Web document revisions
--------------------

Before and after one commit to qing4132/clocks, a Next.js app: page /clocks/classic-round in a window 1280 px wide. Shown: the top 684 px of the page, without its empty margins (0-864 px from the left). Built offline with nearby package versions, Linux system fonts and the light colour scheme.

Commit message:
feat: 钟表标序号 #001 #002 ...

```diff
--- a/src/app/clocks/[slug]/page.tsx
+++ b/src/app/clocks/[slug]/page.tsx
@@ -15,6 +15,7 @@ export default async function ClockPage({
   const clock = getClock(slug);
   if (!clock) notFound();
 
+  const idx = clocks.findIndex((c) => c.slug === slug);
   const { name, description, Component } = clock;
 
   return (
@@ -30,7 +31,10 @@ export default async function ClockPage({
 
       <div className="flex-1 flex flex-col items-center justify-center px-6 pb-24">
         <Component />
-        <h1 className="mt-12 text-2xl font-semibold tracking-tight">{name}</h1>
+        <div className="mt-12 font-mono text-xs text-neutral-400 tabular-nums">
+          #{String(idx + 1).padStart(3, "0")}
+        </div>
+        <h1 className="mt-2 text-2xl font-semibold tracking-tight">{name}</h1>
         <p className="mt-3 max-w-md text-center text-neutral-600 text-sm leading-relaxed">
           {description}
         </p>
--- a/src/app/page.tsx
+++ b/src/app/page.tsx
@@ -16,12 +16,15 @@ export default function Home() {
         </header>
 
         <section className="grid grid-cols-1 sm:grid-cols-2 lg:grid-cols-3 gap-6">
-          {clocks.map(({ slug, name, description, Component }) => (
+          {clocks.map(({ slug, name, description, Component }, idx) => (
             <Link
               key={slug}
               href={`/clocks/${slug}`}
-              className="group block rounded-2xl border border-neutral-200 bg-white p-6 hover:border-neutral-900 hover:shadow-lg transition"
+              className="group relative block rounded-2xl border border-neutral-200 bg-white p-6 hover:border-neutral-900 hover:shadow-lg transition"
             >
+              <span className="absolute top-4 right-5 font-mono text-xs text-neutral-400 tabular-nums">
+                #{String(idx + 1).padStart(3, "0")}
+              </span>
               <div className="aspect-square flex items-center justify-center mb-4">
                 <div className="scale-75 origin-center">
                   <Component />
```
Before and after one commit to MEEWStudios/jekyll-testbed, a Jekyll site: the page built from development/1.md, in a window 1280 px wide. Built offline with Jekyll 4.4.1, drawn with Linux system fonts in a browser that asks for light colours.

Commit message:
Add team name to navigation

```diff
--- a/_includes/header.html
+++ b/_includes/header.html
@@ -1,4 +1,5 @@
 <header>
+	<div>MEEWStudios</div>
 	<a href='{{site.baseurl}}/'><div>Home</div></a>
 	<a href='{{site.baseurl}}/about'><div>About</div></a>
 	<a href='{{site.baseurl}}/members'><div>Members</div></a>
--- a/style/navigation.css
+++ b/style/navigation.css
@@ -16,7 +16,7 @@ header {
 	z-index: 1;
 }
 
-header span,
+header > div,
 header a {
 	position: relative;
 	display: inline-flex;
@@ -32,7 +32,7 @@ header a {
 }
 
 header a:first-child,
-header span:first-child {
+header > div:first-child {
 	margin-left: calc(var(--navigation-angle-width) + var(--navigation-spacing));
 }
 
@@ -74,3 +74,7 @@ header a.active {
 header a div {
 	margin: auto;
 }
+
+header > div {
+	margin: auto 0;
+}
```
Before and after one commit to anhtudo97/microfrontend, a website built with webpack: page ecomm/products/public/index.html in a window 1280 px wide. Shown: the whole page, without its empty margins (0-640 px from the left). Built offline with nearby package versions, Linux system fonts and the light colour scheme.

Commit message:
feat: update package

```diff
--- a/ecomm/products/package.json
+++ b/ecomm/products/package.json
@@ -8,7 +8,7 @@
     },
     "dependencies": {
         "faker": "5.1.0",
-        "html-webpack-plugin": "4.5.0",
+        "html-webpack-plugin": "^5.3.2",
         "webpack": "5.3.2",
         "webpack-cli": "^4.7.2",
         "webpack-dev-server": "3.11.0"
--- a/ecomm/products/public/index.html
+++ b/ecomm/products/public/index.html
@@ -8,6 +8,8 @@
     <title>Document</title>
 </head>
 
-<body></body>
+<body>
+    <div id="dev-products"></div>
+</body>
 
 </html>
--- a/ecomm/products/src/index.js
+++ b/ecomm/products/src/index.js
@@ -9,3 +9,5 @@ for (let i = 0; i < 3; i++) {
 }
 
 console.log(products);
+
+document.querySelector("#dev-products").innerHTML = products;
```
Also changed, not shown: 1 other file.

--------------------

What to do: Look above for every line with the word "webpack" and copy it.

Exercise result:
Before and after one commit to anhtudo97/microfrontend, a website built with webpack: page ecomm/products/public/index.html in a window 1280 px wide. Shown: the whole page, without its empty margins (0-640 px from the left). Built offline with nearby package versions, Linux system fonts and the light colour scheme.
-        "html-webpack-plugin": "4.5.0",
+        "html-webpack-plugin": "^5.3.2",
         "webpack": "5.3.2",
         "webpack-cli": "^4.7.2",
         "webpack-dev-server": "3.11.0"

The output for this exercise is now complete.